• **Assignment**: Show, from the records below, all lines that contain the word "subgraph".

##### Record excerpts #####

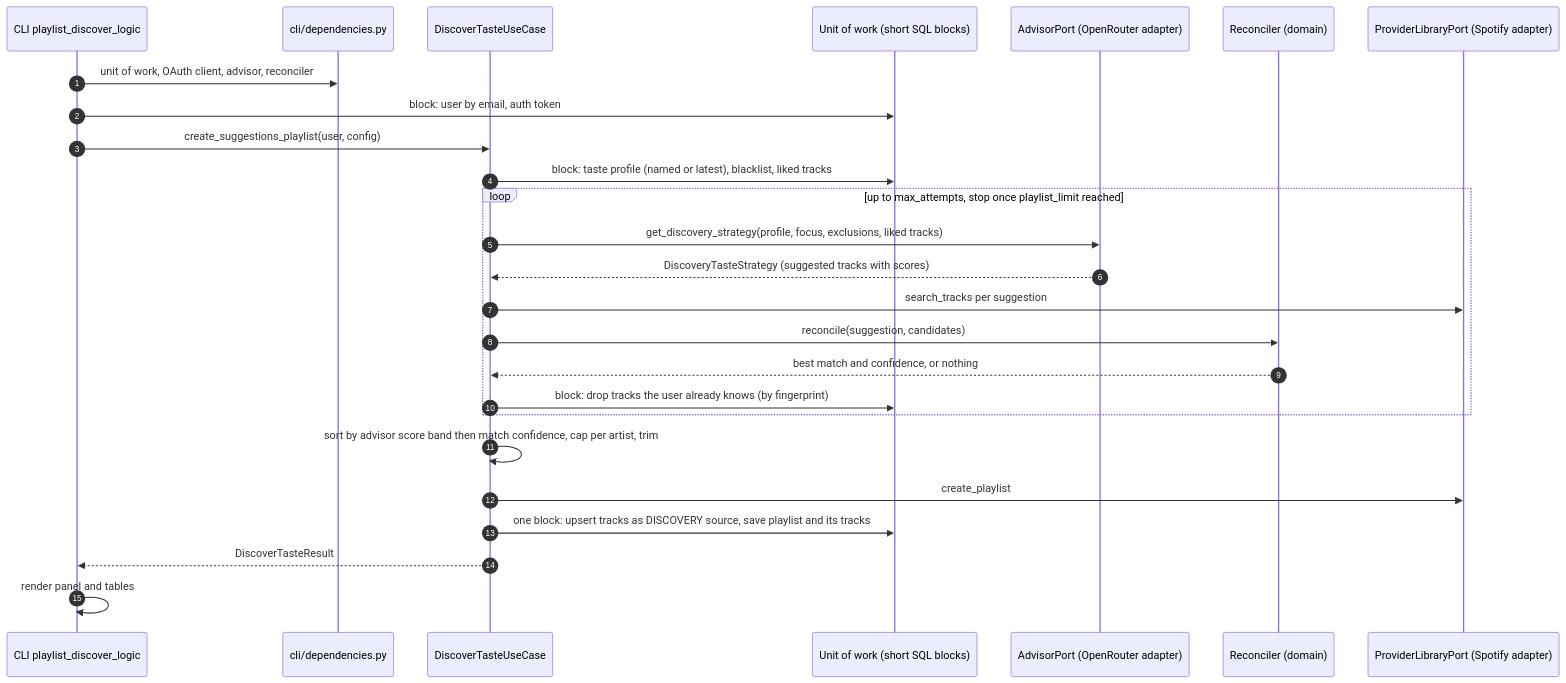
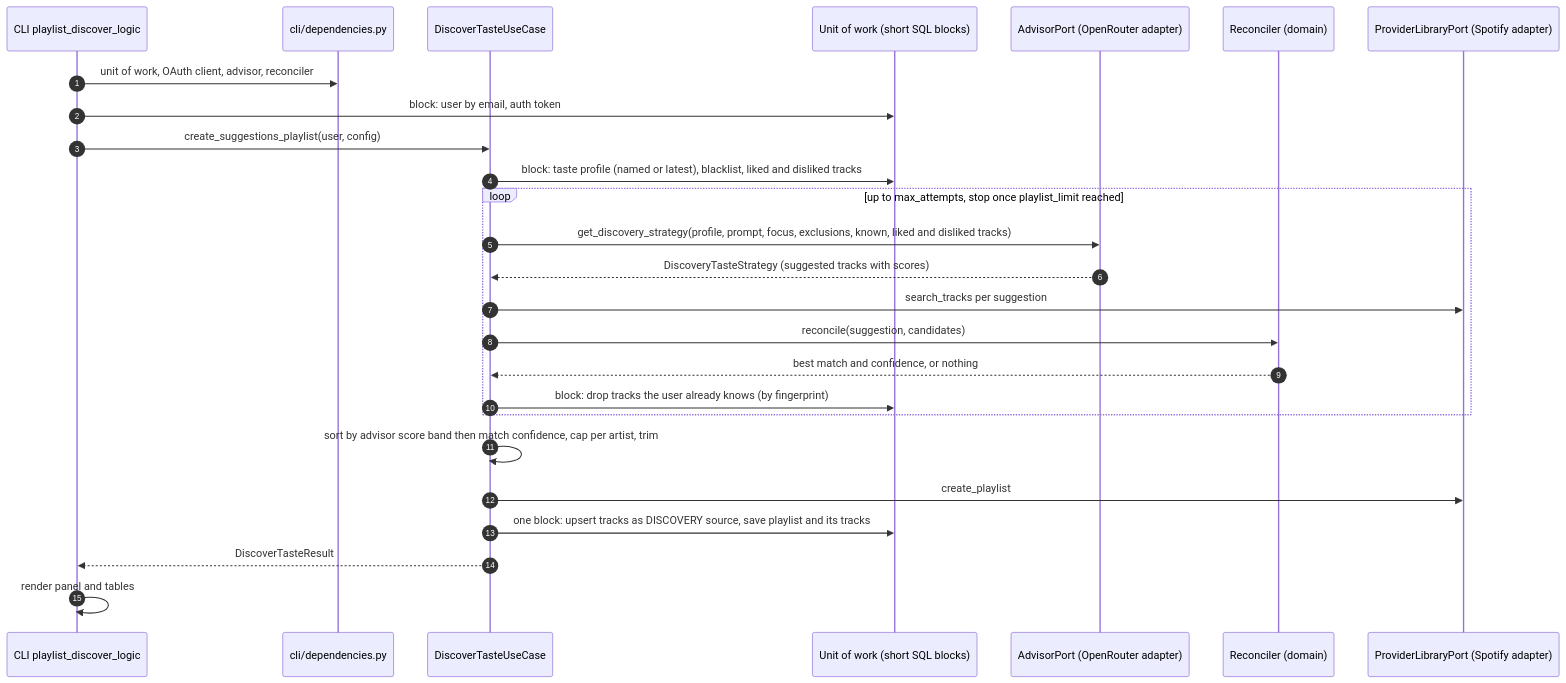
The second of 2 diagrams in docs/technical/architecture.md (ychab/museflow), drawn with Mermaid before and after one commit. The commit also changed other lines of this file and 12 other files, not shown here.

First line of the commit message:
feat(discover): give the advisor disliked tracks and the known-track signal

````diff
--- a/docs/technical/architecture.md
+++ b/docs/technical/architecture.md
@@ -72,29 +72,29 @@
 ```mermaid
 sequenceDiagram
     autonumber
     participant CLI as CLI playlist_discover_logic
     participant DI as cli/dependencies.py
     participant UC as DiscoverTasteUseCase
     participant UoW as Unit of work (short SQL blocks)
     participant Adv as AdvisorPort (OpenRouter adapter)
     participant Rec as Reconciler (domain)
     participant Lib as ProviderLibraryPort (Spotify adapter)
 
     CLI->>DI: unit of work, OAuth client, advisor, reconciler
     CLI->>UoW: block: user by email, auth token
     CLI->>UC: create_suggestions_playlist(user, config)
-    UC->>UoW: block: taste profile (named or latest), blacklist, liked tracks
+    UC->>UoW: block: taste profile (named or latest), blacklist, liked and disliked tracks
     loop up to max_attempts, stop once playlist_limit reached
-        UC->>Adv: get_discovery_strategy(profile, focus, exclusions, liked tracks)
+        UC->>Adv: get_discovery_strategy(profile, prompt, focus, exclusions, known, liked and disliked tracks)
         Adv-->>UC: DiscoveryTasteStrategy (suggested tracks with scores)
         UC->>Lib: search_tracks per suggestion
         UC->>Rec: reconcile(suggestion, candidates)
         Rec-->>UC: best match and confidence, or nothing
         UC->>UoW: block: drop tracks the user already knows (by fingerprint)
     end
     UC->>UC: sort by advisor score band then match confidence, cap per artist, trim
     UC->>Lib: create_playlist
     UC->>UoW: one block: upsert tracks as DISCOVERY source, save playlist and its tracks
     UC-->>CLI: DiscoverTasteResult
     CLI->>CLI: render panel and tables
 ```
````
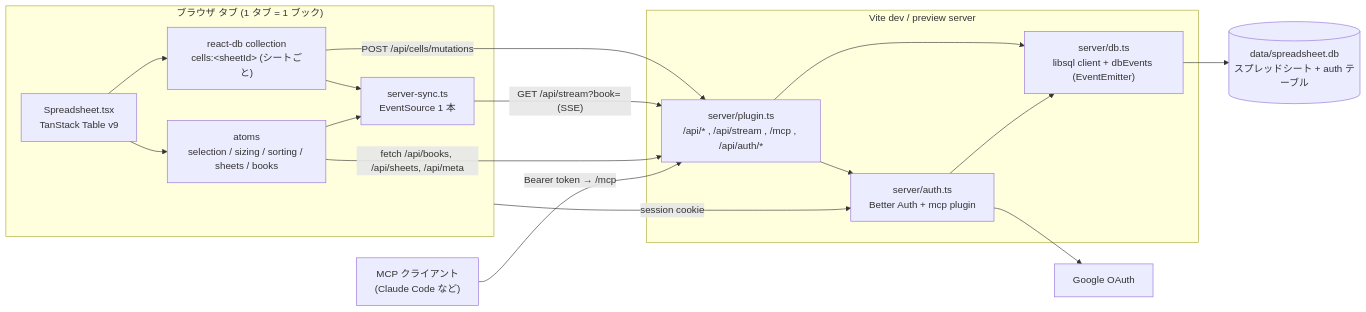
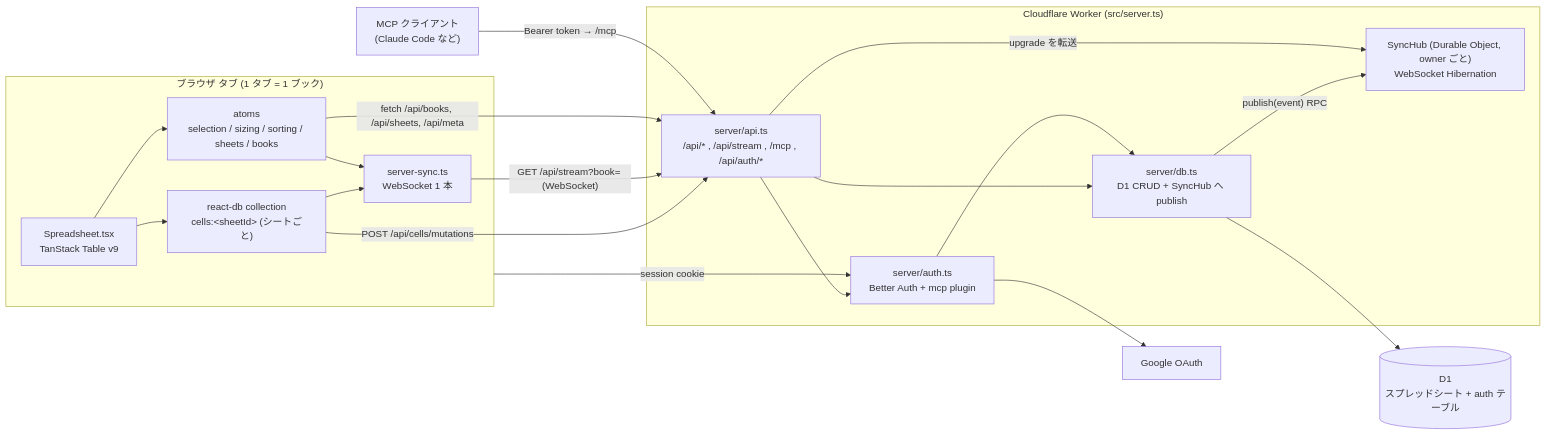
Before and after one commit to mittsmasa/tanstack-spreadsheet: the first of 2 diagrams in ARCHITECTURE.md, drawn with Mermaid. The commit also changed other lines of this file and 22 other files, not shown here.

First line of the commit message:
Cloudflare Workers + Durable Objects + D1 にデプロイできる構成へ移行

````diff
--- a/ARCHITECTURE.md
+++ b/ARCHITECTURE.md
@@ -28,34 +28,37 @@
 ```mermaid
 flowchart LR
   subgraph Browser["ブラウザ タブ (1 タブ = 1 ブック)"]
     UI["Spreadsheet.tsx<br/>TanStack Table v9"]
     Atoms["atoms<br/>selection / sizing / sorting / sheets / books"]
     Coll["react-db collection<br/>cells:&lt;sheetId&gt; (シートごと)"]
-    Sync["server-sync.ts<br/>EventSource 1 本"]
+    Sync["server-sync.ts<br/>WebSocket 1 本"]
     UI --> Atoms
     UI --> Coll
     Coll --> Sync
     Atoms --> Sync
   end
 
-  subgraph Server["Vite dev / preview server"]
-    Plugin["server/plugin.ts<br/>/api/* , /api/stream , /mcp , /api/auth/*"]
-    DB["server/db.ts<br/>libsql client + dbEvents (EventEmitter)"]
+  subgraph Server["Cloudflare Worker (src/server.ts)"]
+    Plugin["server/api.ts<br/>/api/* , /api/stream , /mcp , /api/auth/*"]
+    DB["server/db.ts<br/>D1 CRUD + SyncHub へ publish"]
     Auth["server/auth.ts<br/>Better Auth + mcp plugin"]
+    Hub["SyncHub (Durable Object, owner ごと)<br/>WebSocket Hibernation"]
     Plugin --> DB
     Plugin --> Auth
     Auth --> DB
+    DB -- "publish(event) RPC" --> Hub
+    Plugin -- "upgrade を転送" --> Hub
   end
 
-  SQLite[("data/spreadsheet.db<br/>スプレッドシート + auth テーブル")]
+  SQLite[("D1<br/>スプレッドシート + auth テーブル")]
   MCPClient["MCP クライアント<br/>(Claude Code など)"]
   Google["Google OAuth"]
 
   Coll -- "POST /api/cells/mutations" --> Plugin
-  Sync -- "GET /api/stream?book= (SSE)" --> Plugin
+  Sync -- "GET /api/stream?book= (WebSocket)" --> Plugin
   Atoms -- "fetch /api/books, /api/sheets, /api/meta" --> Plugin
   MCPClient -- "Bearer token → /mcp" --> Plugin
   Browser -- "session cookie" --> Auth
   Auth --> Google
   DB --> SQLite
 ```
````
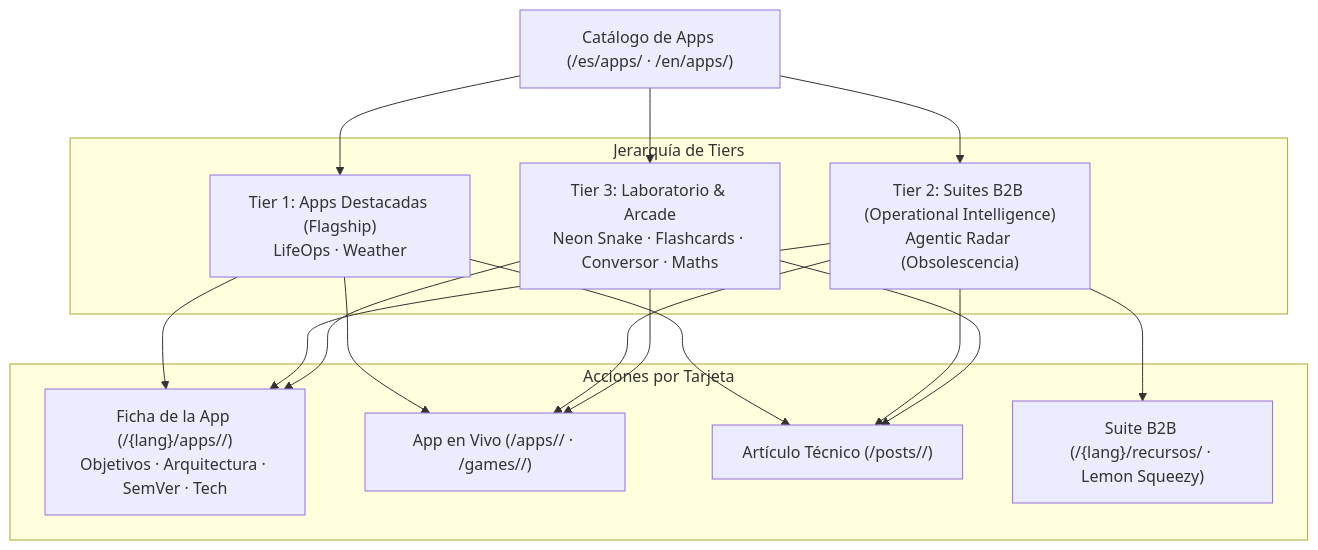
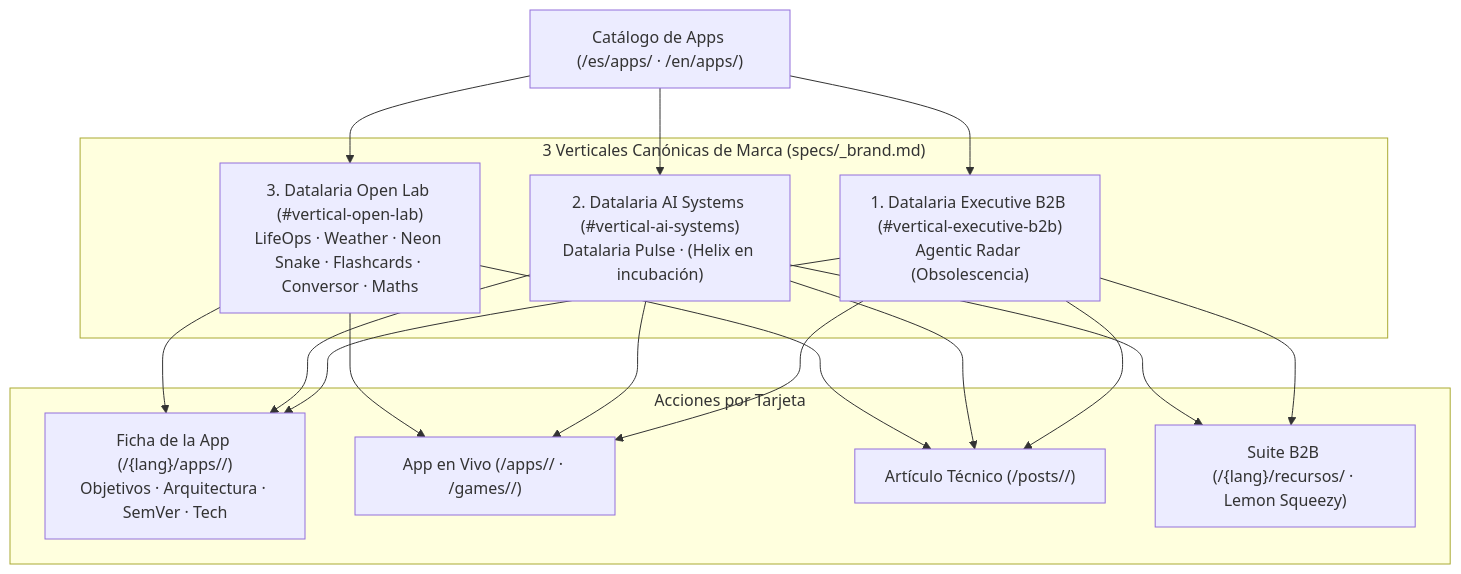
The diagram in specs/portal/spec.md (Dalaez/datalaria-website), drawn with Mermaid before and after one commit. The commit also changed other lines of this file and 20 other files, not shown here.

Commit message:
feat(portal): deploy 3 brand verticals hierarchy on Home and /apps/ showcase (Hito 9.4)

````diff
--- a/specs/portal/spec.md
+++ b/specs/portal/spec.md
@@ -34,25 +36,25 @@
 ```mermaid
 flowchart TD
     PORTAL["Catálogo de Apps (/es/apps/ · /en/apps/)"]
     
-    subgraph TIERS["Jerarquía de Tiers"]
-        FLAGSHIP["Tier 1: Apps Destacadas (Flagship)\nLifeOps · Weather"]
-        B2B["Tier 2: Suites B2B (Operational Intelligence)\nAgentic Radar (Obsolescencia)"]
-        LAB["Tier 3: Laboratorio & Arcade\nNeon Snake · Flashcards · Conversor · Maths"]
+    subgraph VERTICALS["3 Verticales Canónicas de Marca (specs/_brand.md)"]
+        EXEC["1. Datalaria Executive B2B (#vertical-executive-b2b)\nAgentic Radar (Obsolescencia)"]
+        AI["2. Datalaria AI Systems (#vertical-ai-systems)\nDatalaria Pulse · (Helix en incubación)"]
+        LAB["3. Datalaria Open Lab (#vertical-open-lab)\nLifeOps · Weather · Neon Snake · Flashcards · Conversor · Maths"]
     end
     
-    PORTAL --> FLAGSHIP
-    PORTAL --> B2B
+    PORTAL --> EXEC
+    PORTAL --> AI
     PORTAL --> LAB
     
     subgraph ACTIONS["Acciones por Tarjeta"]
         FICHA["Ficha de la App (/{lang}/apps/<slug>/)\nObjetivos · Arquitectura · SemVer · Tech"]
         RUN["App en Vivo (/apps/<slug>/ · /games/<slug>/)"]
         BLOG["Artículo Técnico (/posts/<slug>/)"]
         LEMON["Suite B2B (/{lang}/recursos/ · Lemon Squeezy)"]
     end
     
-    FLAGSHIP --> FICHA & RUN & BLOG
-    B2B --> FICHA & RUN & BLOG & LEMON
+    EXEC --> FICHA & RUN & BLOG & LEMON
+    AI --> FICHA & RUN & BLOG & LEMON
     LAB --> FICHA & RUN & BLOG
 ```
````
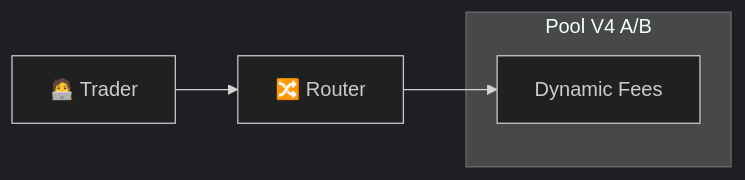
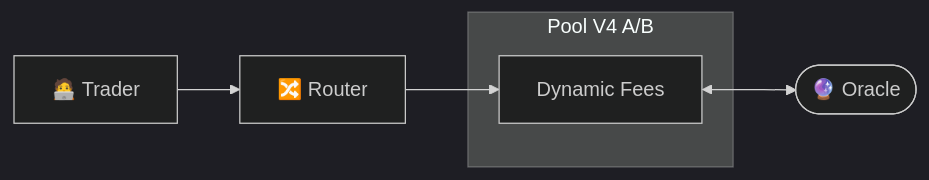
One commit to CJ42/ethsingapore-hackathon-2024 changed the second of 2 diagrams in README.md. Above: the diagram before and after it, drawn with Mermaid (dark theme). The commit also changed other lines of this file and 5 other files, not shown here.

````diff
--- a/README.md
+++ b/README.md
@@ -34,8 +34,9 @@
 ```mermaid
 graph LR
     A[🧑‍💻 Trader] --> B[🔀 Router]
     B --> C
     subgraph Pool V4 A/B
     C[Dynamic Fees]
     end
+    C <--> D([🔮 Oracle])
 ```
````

#####

• **Result for this exercise**:
   subgraph Browser["ブラウザ タブ (1 タブ = 1 ブック)"]
-  subgraph Server["Vite dev / preview server"]
+  subgraph Server["Cloudflare Worker (src/server.ts)"]
-    subgraph TIERS["Jerarquía de Tiers"]
+    subgraph VERTICALS["3 Verticales Canónicas de Marca (specs/_brand.md)"]
     subgraph ACTIONS["Acciones por Tarjeta"]
     subgraph Pool V4 A/B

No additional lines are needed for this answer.